by Barbara Walvoord
No, we’re not talking about some old lesbians, though some of us, too, are “out” at Lathrop and feel warmly welcomed.
But today, we’re talking about our Lathrop creatures who have been hiding in dens or burrowing into the ground, coming out now as the weather warms, welcomed by Lathrop’s residents, who’ve been waiting for spring.
Of course, we have to begin with our bears. Has anyone seen a bear at Lathrop yet this spring?
If you don’t bring in your bird feeders, you may see them where you don’t want them–knocking down your bird feeder pole with one powerful swipe, or climbing onto your porch. Think about your garbage cans, too, and don’t leave open your garage door with bird seed or other goodies inside.
Once a bear finds food someplace, it will return again and again in future years.
But if you respect bears, you are quite safe. The last time a person was killed by a bear in New Hampshire was 1784. (I don’t know about Massachusetts.)
So go to your cocktail parties and trade bear stories with your friends–Sharon and I will happily tell you about the bear that came after our groceries as we were unloading them from the car in our former home), but don’t stay away from our beautiful woodland paths just because you’re afraid of bears.
If you’re nervous about bears when you walk in our woods, just make some noise. A bear wants to avoid you. If you do encounter a bear, make eye contact and back away slowly. Don’t turn your back. Don’t run (bears can run up to 35 miles an hour, so even your grandchildren can’t compete, let alone you). If you see a cub, be careful; the mother is probably nearby.

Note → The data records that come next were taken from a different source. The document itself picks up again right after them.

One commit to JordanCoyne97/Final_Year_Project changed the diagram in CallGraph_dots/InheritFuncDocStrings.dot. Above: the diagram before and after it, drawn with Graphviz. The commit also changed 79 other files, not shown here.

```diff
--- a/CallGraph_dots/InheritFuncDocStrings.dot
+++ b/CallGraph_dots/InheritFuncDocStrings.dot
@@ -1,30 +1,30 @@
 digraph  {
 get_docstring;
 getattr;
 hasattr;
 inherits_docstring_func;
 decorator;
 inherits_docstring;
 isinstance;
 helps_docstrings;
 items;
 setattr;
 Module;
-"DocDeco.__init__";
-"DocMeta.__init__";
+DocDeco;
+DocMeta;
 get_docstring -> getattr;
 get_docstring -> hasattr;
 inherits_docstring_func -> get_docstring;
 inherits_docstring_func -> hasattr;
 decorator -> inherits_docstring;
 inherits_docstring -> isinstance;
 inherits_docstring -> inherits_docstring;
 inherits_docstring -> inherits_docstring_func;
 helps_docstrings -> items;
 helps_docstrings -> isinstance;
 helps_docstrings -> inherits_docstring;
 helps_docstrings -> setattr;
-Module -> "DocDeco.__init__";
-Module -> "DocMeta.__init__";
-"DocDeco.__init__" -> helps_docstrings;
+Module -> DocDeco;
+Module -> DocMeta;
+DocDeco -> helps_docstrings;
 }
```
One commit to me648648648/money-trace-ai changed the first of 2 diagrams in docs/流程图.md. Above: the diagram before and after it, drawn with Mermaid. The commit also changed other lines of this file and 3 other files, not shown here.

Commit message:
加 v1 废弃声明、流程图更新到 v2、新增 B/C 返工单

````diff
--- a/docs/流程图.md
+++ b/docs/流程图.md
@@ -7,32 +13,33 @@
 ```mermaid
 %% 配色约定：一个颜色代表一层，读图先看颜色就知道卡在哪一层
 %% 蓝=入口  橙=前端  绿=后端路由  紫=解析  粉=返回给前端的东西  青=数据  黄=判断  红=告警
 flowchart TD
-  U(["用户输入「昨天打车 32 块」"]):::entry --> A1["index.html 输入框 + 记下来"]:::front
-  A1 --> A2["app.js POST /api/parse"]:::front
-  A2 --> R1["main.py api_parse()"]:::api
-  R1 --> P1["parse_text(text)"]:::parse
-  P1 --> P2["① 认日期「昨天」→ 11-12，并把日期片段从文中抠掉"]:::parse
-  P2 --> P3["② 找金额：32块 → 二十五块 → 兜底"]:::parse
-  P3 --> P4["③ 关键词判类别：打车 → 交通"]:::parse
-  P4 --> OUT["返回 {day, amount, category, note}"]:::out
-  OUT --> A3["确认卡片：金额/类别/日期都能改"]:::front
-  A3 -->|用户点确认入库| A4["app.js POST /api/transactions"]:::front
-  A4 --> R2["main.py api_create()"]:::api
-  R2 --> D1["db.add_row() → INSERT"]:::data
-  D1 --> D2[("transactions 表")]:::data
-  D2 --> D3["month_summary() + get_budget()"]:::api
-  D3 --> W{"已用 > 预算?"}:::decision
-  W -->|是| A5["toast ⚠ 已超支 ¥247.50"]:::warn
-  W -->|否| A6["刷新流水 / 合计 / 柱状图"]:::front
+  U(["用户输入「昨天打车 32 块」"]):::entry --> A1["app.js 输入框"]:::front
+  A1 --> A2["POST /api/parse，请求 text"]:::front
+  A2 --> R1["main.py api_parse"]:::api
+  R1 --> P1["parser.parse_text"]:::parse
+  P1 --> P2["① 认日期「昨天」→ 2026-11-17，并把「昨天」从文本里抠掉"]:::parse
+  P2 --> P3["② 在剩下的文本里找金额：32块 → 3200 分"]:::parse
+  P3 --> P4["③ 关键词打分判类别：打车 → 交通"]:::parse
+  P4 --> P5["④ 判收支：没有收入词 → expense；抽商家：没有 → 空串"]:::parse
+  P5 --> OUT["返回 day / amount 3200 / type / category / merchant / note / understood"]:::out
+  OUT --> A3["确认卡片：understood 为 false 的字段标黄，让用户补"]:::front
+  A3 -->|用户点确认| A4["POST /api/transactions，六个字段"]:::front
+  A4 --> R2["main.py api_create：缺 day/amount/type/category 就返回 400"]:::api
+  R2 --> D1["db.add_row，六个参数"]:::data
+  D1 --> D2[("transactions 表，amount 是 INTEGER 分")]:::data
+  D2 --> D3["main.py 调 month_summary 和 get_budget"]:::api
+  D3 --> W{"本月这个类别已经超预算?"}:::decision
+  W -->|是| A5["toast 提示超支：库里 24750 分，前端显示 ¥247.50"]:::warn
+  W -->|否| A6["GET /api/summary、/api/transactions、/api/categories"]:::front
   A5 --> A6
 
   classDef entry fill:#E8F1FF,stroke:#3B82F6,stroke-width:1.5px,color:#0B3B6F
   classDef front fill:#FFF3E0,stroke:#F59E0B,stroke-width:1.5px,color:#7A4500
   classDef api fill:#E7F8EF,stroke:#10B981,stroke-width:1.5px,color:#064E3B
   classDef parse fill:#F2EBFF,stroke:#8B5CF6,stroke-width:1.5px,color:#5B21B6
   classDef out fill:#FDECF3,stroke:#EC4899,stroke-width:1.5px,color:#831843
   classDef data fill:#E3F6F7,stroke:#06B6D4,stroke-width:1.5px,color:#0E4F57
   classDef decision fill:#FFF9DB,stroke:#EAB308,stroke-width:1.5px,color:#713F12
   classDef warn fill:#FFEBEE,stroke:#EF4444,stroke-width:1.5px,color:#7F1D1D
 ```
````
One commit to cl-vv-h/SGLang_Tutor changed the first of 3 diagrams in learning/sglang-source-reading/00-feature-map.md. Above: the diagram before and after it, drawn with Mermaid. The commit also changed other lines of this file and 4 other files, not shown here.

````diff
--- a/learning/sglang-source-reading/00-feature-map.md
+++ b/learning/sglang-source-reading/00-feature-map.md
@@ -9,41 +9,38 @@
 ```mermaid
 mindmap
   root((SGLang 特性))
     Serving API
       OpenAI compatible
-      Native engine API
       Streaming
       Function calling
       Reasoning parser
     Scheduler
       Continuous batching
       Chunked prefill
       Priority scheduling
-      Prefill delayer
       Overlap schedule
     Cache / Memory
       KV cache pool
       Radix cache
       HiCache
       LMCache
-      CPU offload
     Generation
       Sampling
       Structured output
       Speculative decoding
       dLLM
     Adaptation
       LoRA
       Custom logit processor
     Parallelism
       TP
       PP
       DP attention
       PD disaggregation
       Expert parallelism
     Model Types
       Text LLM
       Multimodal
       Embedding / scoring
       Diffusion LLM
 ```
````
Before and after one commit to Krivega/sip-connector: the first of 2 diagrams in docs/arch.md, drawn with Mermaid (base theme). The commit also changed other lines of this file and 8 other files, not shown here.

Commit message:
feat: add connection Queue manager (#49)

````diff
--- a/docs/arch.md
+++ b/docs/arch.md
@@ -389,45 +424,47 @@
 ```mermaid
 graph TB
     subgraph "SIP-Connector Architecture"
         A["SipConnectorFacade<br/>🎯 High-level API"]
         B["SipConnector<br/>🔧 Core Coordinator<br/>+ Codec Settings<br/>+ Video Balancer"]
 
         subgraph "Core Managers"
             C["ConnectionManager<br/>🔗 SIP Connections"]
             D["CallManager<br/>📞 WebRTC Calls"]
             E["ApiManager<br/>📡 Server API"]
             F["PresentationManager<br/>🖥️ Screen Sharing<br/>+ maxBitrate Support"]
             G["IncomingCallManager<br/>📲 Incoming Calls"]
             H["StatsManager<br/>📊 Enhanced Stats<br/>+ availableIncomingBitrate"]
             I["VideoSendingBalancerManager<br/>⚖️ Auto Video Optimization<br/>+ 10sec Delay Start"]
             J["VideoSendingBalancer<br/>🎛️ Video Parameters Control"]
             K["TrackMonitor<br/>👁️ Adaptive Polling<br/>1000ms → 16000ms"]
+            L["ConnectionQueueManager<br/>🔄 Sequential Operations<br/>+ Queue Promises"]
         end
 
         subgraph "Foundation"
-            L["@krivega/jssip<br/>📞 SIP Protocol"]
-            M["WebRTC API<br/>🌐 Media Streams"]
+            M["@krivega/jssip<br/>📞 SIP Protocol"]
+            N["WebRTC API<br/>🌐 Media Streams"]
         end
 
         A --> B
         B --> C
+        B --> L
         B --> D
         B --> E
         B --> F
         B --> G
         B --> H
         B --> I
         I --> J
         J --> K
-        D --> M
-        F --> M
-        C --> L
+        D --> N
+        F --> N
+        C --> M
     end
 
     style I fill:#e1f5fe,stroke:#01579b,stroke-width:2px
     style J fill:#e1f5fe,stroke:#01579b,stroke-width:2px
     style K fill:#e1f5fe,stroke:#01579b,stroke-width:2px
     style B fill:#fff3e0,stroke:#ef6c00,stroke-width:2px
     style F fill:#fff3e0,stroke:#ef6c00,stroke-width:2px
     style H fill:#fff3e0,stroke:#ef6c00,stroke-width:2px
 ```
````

In 1850, there were only a few bears around here, and none in Connecticut. Since then, they’ve made a comeback, due in part to abandoned farms growing up into woods–which is us. Bears play an important role in the health of our land, and they were here long before we were. We can figure out how to share our land with these powerful, smart, and acrobatic creatures.